Why every business should pay attention to big data

Big Data

Big Data is a big deal. We currently live in an age where information is everywhere, and data is exponentially growing at a rapid pace. This data has the potential to enable machine-assisted decision making, automation and business optimization, essentially setting the groundwork for digital transformation.

Yet 60% of global data and analytics decision makers say their company is sitting on 100 terabytes of data or more and are struggling to keep up with the overflowing amount of information. Studies have shown that 80% of the world’s data is unstructured, and remains locked within Enterprise Information Management (EIM) systems. Unstructured data encompasses information that is continuously produced by various sources from social media, IoT and smart devices, emails, voicemails, presentations, legal depositions, web pages, videos, and more.

Unstructured content, on its own, or paired with structured data, can be put to work to refine a business’s strategy. But a major challenge that enterprises are struggling with today is first, understanding the complexity and volume of data that their business generates and second, knowing what to do with it.

Unlocking the value of unstructured data

The unstructured data being generated every day inside and outside businesses holds targeted, specific intelligence that is unique and valuable, and can be used to find the keys to current and future business drivers. By ignoring Big Data, businesses are unable to derive actionable insights that can lead to tangible outcomes. But done correctly, intelligent corporations can turn this huge stash of dusty data into richer insights and make data-driven decisions, while reducing cost and staying ahead of the competition.

Data can be collected, fed into other applications, algorithms applied, information exchanged through deep learning and insights discovered to improve decision-making. For example, asset-intensive industries can put their data to work in the form of predictive maintenance and resource scheduling. Data can inform HR departments on hiring analysis to fill roles with the best candidates.

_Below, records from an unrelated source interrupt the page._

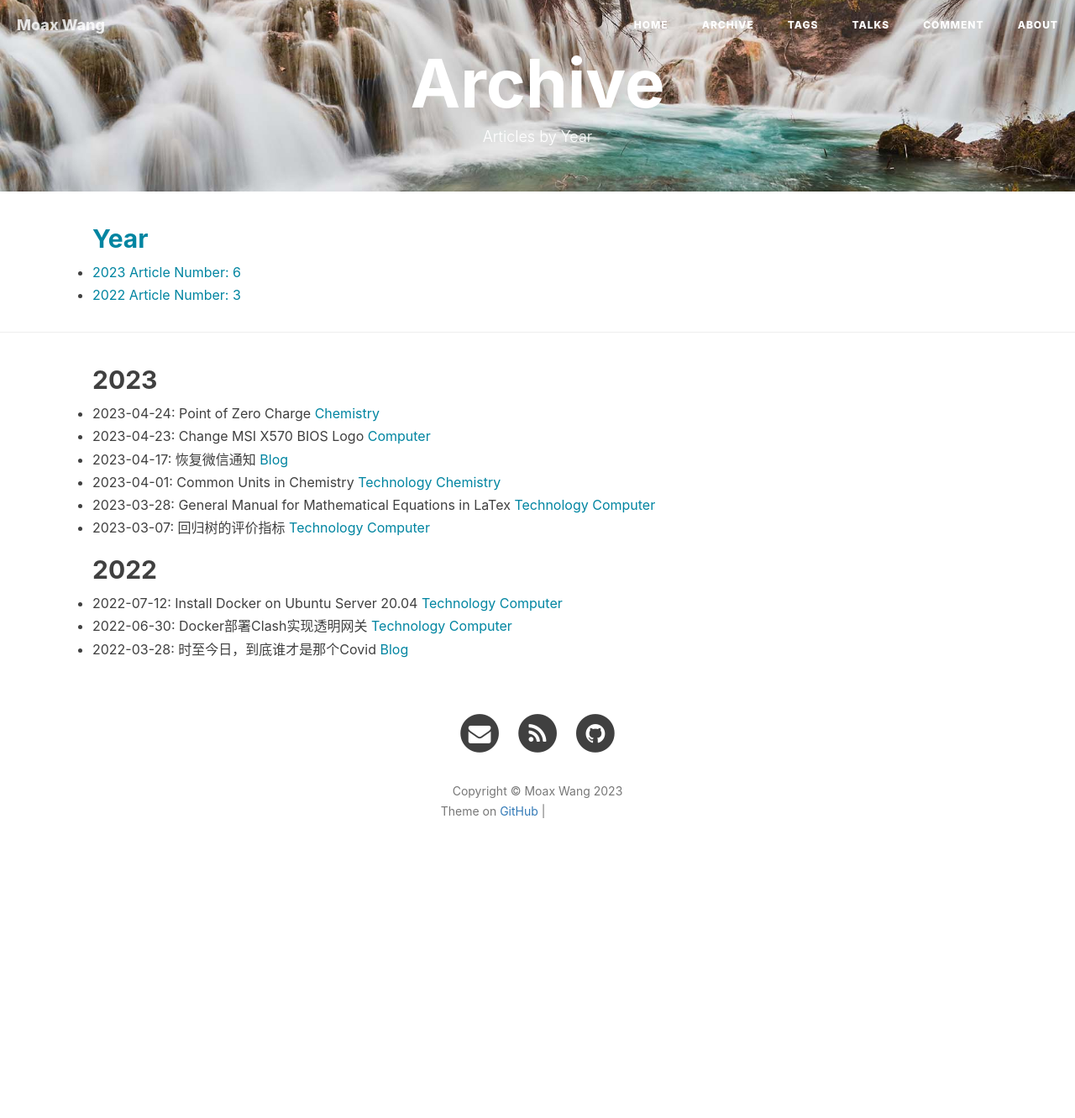
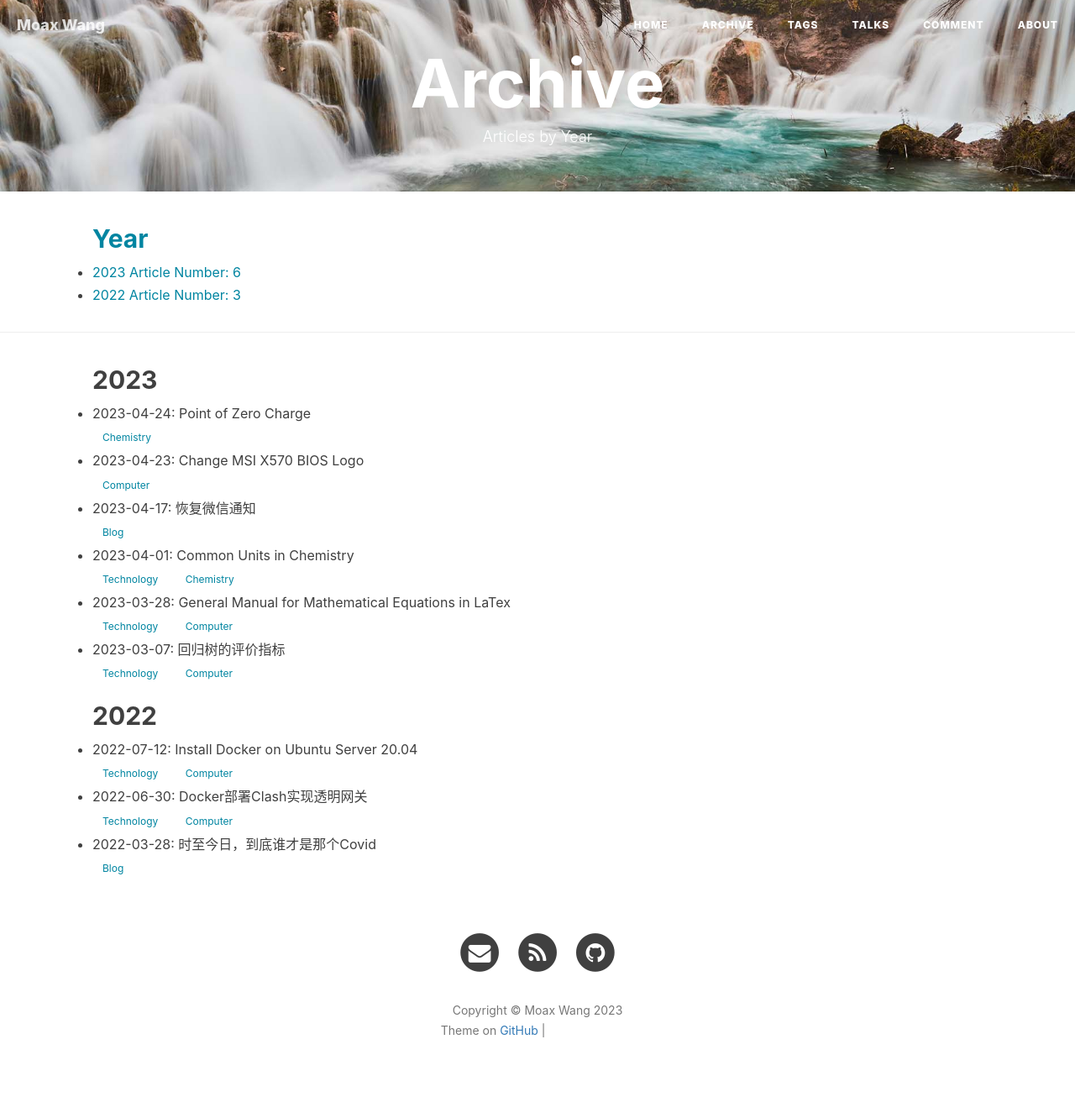
Before and after one commit to WinchellWang/winchellwang.github.io, a Jekyll site: the page built from 1archive.html, in a window 1280 px wide. Shown: the whole page at 84% size. Built offline with Jekyll 4.4.1, drawn with Linux system fonts in a browser that asks for light colours; nearby versions of some CDN libraries; comment, search, counter and statistics services are not loaded; before the commit the page ends 1070 px from its top, so only the background shows below that; grey boxes are pictures that could not be loaded.

Commit message:
Update 1archive.html

```diff
--- a/1archive.html
+++ b/1archive.html
@@ -53,11 +53,13 @@ permalink: /archive/
 	{% endunless %}
 	<li>{{ post.date | date:"%Y-%m-%d:" }}
 	<a href="{{ post.url }}" target="_blank">{{ post.title }}</a>
+	<div class="tags">
 	{% for tag in post.tags %}
-	<a class="tags" href="#{{ tag }}" title="{{ tag }}" target="_blank">
+	<a href="#{{ tag }}" title="{{ tag }}" target="_blank">
 		<font color="#0085a1">{{ tag }}</font>
 	</a>
 	{% endfor %}
+</div>
 </li>
 {% endfor %}
 </ul>
```
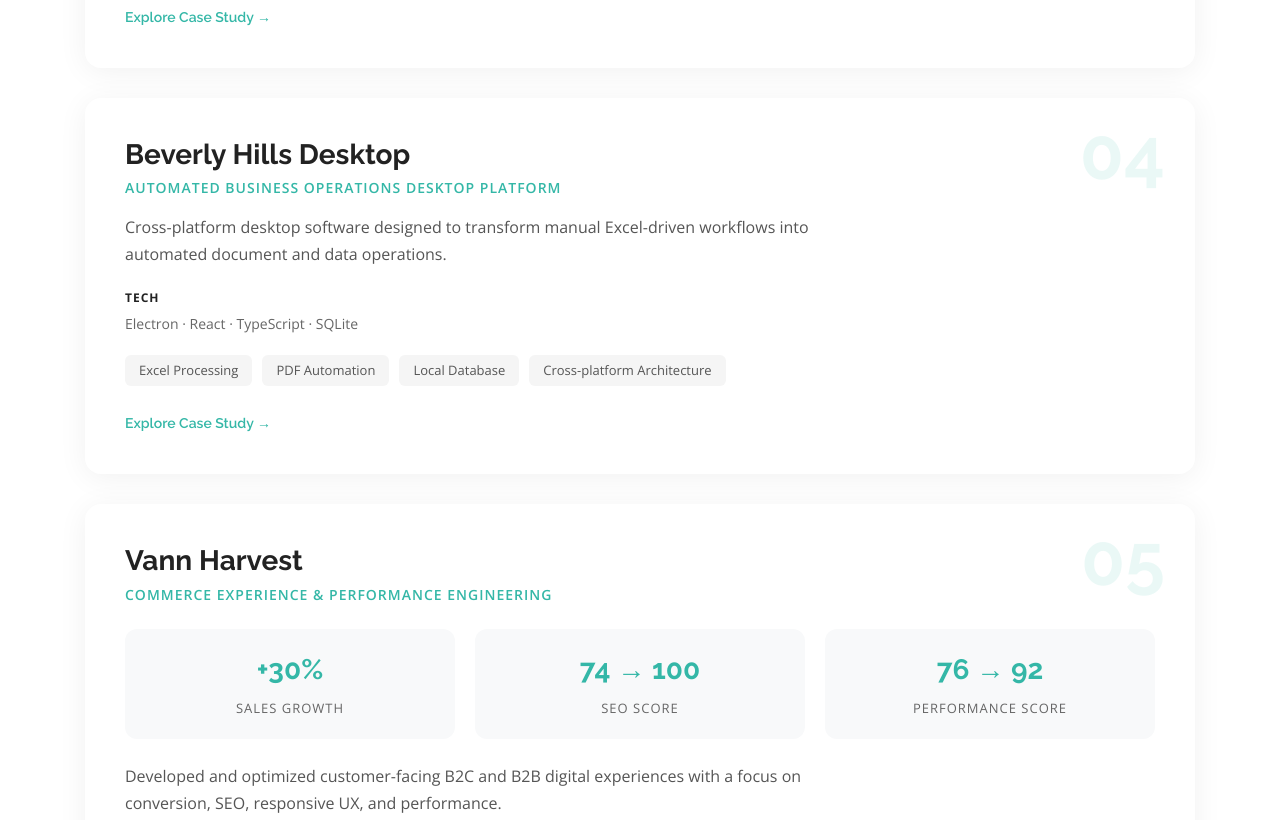
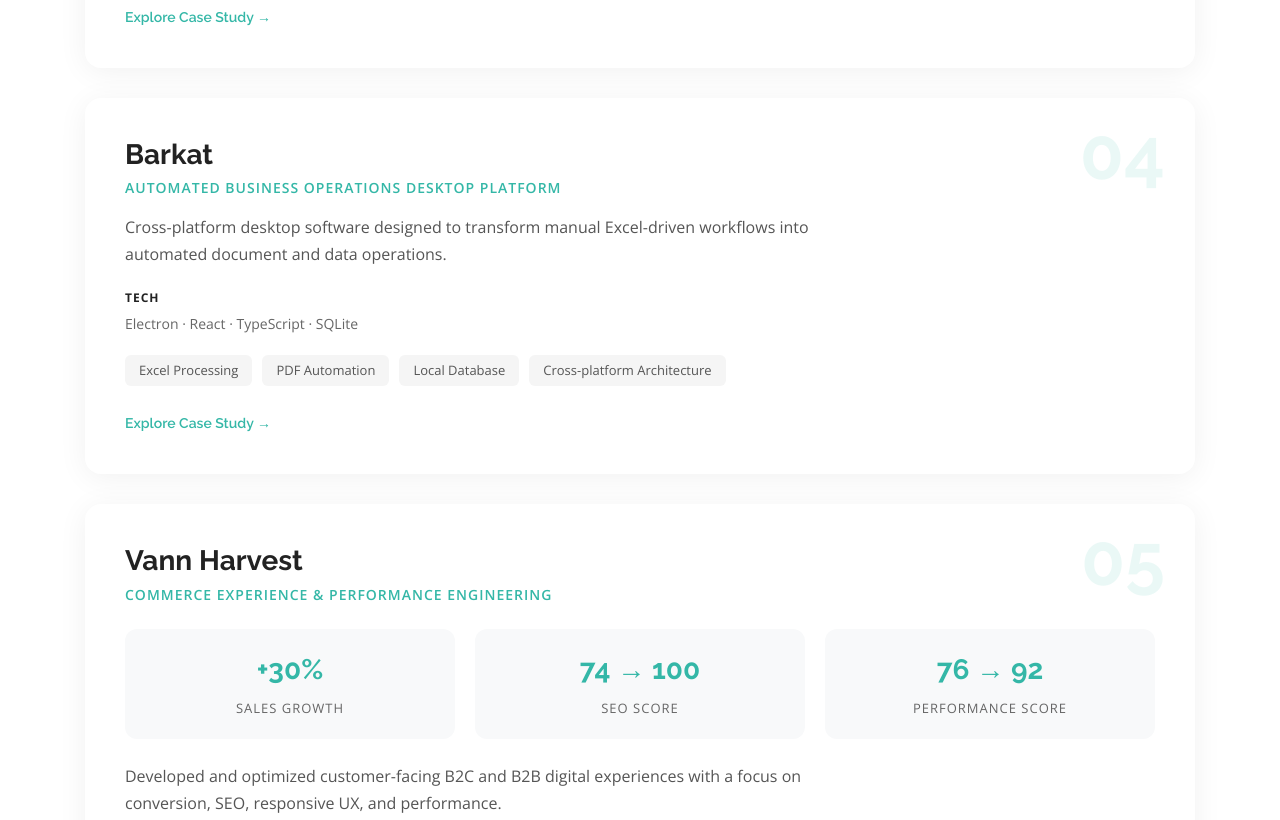
Before and after one commit to Hemant-Patil-0607/Hemant-Patil-Portfolio-2026, a plain HTML site: page index.html in a window 1280 px wide. Shown: the part 2380-3200 px from the top of the page. Drawn offline with nearby package versions, Linux system fonts and the light colour scheme.

Commit message:
Rename Beverly Hills to Barkat, add Google Drive preview link

```diff
--- a/index.html
+++ b/index.html
@@ -210,11 +210,11 @@
           </div>
         </div>
 
-        <!-- Project 04: Beverly Hills Desktop -->
+        <!-- Project 04: Barkat -->
         <div class="project-card project-card--large" data-aos="fade-up">
           <div class="project-card__number">04</div>
           <div class="project-card__content">
-            <h3>Beverly Hills Desktop</h3>
+            <h3>Barkat</h3>
             <p class="project-card__subtitle">Automated Business Operations Desktop Platform</p>
             <p class="project-card__desc">Cross-platform desktop software designed to transform manual Excel-driven workflows into automated document and data operations.</p>
 
@@ -412,7 +412,7 @@
             <div class="timeline-item__content">
               <h4>Product Engineering</h4>
               <p class="timeline-item__company">Independent Projects</p>
-              <p class="timeline-item__focus">SmartMeet · ZauriScore · Beverly Hills Desktop · SuccessGrids</p>
+              <p class="timeline-item__focus">SmartMeet · ZauriScore · Barkat · SuccessGrids</p>
               <p class="timeline-item__desc">AI Products · SaaS · Automation · Desktop Applications</p>
             </div>
           </div>
@@ -553,7 +553,7 @@
             </div>
           </a>
           <a href="https://github.com/Hemant-Patil-0607" class="build-card" target="_blank" data-aos="fade-up">
-            <h4>Beverly Hills</h4>
+            <h4>Barkat</h4>
             <p>Cross-platform automation platform</p>
             <div class="build-card__tags">
               <span>Electron</span>
```
Also changed, not shown: case-study-beverlyhills.html (+5 -2 lines), resume.html (+1 -1 lines).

Algorithms can be applied to help find ways to retain top talent based on measuring potential.

But for businesses to thrive in today’s dynamic digital landscape, they need the right tools to unlock data from every known channel, with access to insights that lies in the deepest depths of an enterprise. Advances in text analytics and machine learning are giving companies more power to cross-examine unstructured content, rather than leaving them to rely on intuition and gut instinct.

Practical AI: the right tools will bring positive outcomes

There’s no doubt that Artificial Intelligence (AI) is changing the world. And it’s changing the enterprise first – including some of the most paper-intensive industries such as healthcare, government and banking. Utilizing practical uses of AI, like text mining and AI-augmented capture, enables organizations to bring their data to life regardless of the source.

Text mining is a process that allows a machine to read unstructured textual data, which usually contains more valuable context and insights than its structured counterparts. With this technology, machines are able to learn to not only identify any mentions of people, places, things or events, but can also read written text and assign emotional tone to each of these mentions. Using the financial sector as an example, sophisticated analytics allows banks and financial organizations to spot and understand trends, like common product complaints or frequently asked questions.

AI-augmented capture takes text mining a step further by capturing and interpreting content locked in documents, be them in paper form, scanned in, or in your digital files. It then uses AI to tread and understand the content in documents, classifying them more effectively, so that they then can be automatically routed to the right people, with the right priority level and in compliance with the sensitivity of the information in the document. For example, government entities and large enterprises struggle to grapple with the pure volume of incoming information as part of critical operations, from onboarding, invoicing, claims, customer correspondence, and more. But these tools largely reduce the need for error-prone, time-consuming manual intervention for all processes.

Using the right tools can provide visibility into what customers are valuing at that moment and allows organizations to identify new product categories or business opportunities. By deploying these practical uses of AI and analytics, organizations will shift from being data-driven to insights-driven, which has become an absolute must for companies to keep up with competition in the modern day and age of the digital revolution.

Author: Zachary Jarvinen

Source: Dataversity